Fr. Nichols, 2/1/2011

What I think about the ordinariate
by Aidan Nichols, OP

Roughly twenty-five years ago, I started thinking about what an Anglican Uniate Church might look like. It was already obvious, even before the Church of England’s ordination of women vote in 1992, that the Anglican Communion, taken as a whole, would not be able to come into union with Rome. 

    Think of the ‘Christian atheism’ of the ‘Sea of Faith’ movement, or attitudes to Eucharistic presidency in the Anglican archdiocese of Sydney and you’ll soon realize why! So instead I went through the history of Anglican theology and picked out the elements I thought would be compatible with communion with the Pope. 


    Of course, this was only a thought-experiment. It produced a paper Church, not a real one – though I still think it would be a useful rough and ready guide when the powers that be are selecting what could usefully be taught to Anglican Use seminarians preparing for the Roman Catholic priesthood. 

Tractarian ambition

    Anyhow, I’m obviously not a prophet because my imagined Uniate Church doesn’t look much like the Ordinariate, which is what is actually happening. The bishops, priests and people who are joining the Ordinariate come from the nineteenth century Oxford Movement. In fact, they are following out the logic of that movement to the end.  
    The Tractarians were not mainly interested in looking back at earlier Anglican writers for bits and pieces they agreed with (though they also did that). They were mainly concerned with restructuring Anglicanism root-and-branch on Catholic principles (for which the older writers were sometimes useful, and sometimes not). The Tractarians wanted to reshape the whole of the Church of England – not just the High Church party – along Catholic lines. 
    We know how much was achieved along those lines, in preaching, Liturgy, devotion. But when in 1992 the Synod voted for the admission of women to the ministerial priesthood, that crucial Tractarian ambition was frustrated for ever and a day. 

Corporate reunion

    That did not mean, however, that the aims of the Oxford Movement could not be realized in another way. Once the Tractarians admitted Rome was a genuine Church, and not a parody of a Church, as earlier polemics had it, a number of those who remained loyal Anglicans started to thinking about ways in which corporate reunion might be possible.  
    Even when Anglo-Catholics were not Anglo-Papalist, they were often what we might call ‘Patriarchalist’. They thought that the Church of England was a detached portion of the Church of the West which needed to be 
reunited with its patriarchate. So for the heirs of the Oxford Movement to enter into corporate union with Rome, preserving what is best in their theological, liturgical, devotional and artistic patrimony, is not to confess that the whole thing has been a failure. It is to say that there is still – thanks to Anglicanorum coetibus – a way in which the unionist aim can be made (spiritually speaking) a roaring success.

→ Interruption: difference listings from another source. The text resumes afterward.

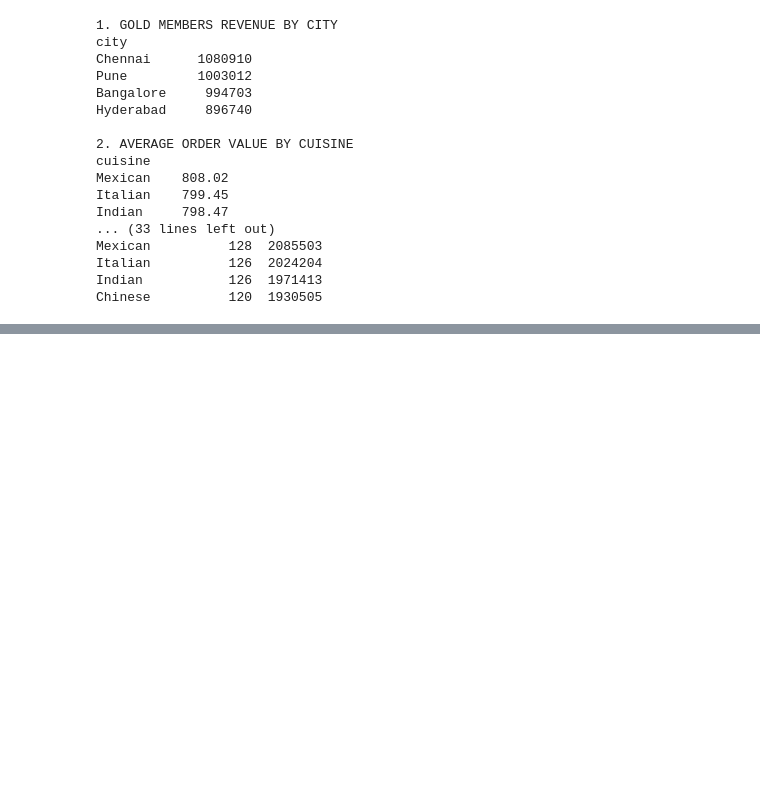
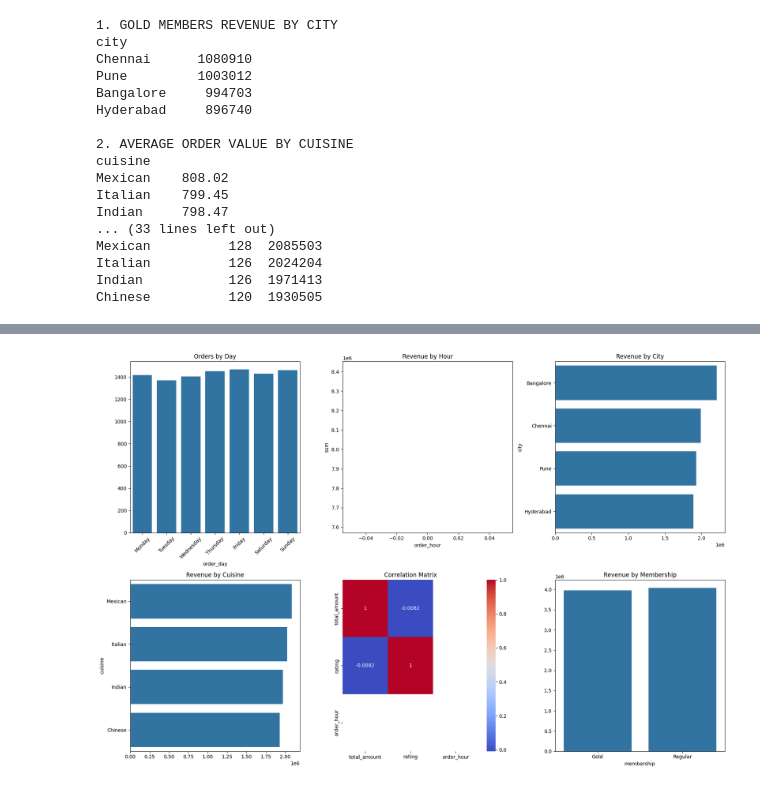
Before and after one commit to DN444/InnomaticsHackathon, a Jupyter notebook: res.ipynb, the cells around one changed output, grey strips where cells are left out. Cells and saved outputs as stored; diff of their text form; code cells hidden in the pictures; blank space fills up the shorter version.

```diff
--- a/res.ipynb
+++ b/res.ipynb
@@ -178,0 +242,35 @@ Gold orders in top city: 1,337
+# %%
+df['order_day'] = df['order_date'].dt.day_name()
+df['order_month'] = df['order_date'].dt.month_name()
+df['order_hour'] = df['order_date'].dt.hour
+
+fig, axes = plt.subplots(2, 3, figsize=(18, 12))
+
+order_dist = df['order_day'].value_counts().reindex(['Monday','Tuesday','Wednesday','Thursday','Friday','Saturday','Sunday'])
+sns.barplot(x=order_dist.index, y=order_dist.values, ax=axes[0,0])
+axes[0,0].set_title('Orders by Day')
+axes[0,0].tick_params(axis='x', rotation=45)
+
+hourly = df.groupby('order_hour')['total_amount'].agg(['count','sum']).reset_index()
+sns.lineplot(data=hourly, x='order_hour', y='sum', ax=axes[0,1])
+axes[0,1].set_title('Revenue by Hour')
+
+city_rev = df.groupby('city')['total_amount'].sum().sort_values(ascending=False)
+sns.barplot(x=city_rev.values, y=city_rev.index, ax=axes[0,2])
+axes[0,2].set_title('Revenue by City')
+
+cuisine_rev = df.groupby('cuisine')['total_amount'].sum().sort_values(ascending=False)
+sns.barplot(x=cuisine_rev.values, y=cuisine_rev.index, ax=axes[1,0])
+axes[1,0].set_title('Revenue by Cuisine')
+
+sns.heatmap(df[['total_amount', 'rating', 'order_hour']].corr(), annot=True, cmap='coolwarm', ax=axes[1,1])
+axes[1,1].set_title('Correlation Matrix')
+
+membership_rev = df.groupby('membership')['total_amount'].sum()
+sns.barplot(x=membership_rev.index, y=membership_rev.values, ax=axes[1,2])
+axes[1,2].set_title('Revenue by Membership')
+
+plt.tight_layout()
+plt.show()
+# %% [output]
+[figure, added]
```
Also changed, not shown: parts of 13 cells of this notebook, 1 other file.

    The pioneers who are going forward at this early stage are, for the sake of this goal, taking a brave step into the unknown. I find it entirely understandable that many Anglo-Catholics baulk at the prospect. Those who, despite having pictures of the Pope in their clergy-houses, sacristies or even churches, cannot imagine ever moving into another ‘part of the Lord’s vineyard’ (as Pusey put it) need to be clear, however, that achieving tolerated status within the Church of England (a.k.a. The Society of St Wilfrid and St Hilda) is not what the Oxford Movement was about. 
    Again, I appreciate that many mainstream Anglicans are irritated by the establishment of the Ordinariate.  But that is because they do not grasp the logic of those who worked to achieve it. What would be very sad is if the Ordinariate were to become, for this reason, a constant thorn in the side of Anglican-Catholic relations. Sad, and also unnecessary. 
    It should be possible to recognize how the Oxford Movement can continue to give inspiration to those in communion with Canterbury in a more diffuse way, while at the same time giving inspiration to Anglicans in union with Rome in a more focussed way. Seeing it in those terms makes Anglo-Catholicism, as the outgoing Bishop of Ebbsfleet liked to say, ‘a common treasure’. One obvious fashion in which the Church of England can acknowledge that sharing of spiritual riches is by generosity in allowing the members of the Ordinariate, where feasible, the use of churches and chapels that were brought into existence to serve the Tractarian cause. 
    The Ordinariate can help the Catholic Church in England to be more obviously English. But it can also help English Roman Catholics to appreciate what is beautiful about the ethos of the Church of England, unless through an evangelistically pointless anger the opportunity is thrown away.